#### YOUR ASSIGNMENT
Restate each of the lines below word for word and drop every picture.

---------- DATA RECORDS ----------

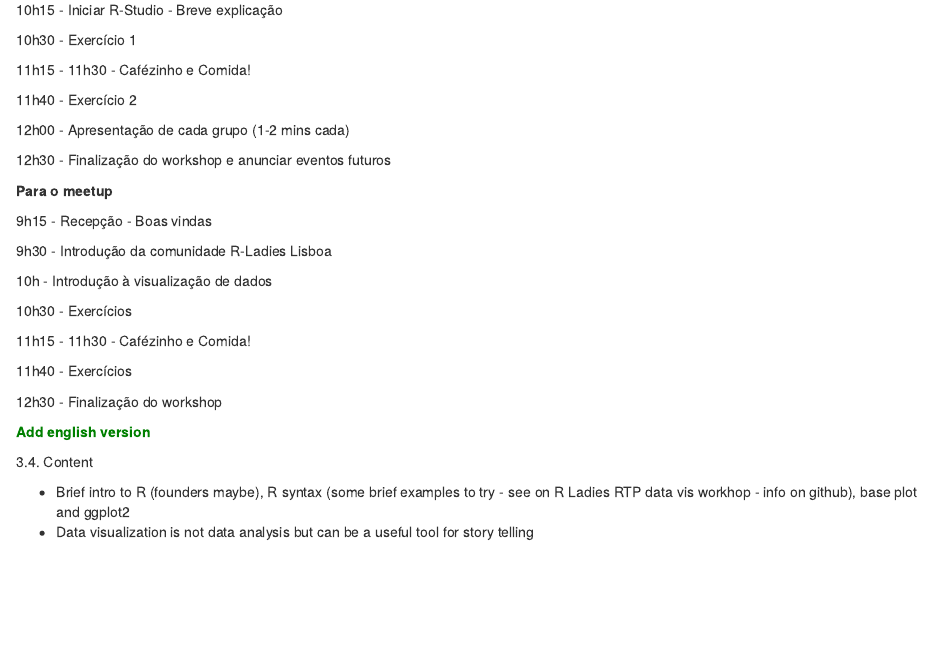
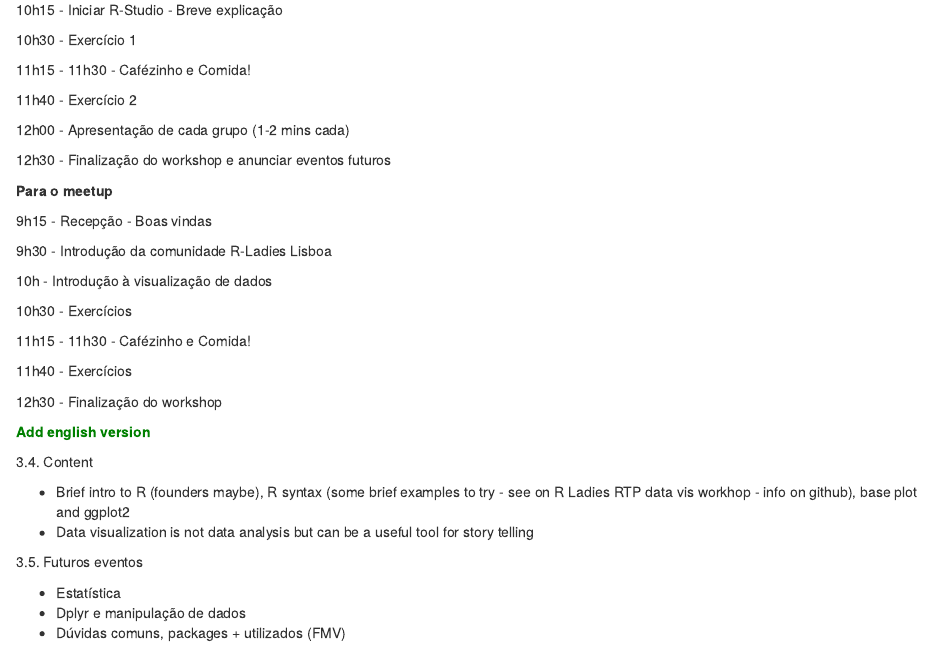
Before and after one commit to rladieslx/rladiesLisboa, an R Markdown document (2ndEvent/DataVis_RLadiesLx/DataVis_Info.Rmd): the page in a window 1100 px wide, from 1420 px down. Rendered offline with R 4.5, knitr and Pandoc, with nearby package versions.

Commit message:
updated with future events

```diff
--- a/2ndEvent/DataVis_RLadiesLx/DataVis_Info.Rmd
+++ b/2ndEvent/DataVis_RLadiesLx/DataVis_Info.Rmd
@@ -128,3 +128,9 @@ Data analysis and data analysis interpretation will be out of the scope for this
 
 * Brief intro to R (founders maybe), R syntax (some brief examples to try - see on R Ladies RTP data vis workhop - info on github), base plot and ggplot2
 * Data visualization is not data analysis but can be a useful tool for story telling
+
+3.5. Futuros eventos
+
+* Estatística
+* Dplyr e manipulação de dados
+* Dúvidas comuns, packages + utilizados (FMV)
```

----------

#### SOLUTION
Before and after one commit to rladieslx/rladiesLisboa, an R Markdown document (2ndEvent/DataVis_RLadiesLx/DataVis_Info.Rmd): the page in a window 1100 px wide, from 1420 px down. Rendered offline with R 4.5, knitr and Pandoc, with nearby package versions.

Commit message:
updated with future events

```diff
--- a/2ndEvent/DataVis_RLadiesLx/DataVis_Info.Rmd
+++ b/2ndEvent/DataVis_RLadiesLx/DataVis_Info.Rmd
@@ -128,3 +128,9 @@ Data analysis and data analysis interpretation will be out of the scope for this
 
 * Brief intro to R (founders maybe), R syntax (some brief examples to try - see on R Ladies RTP data vis workhop - info on github), base plot and ggplot2
 * Data visualization is not data analysis but can be a useful tool for story telling
+
+3.5. Futuros eventos
+
+* Estatística
+* Dplyr e manipulação de dados
+* Dúvidas comuns, packages + utilizados (FMV)
```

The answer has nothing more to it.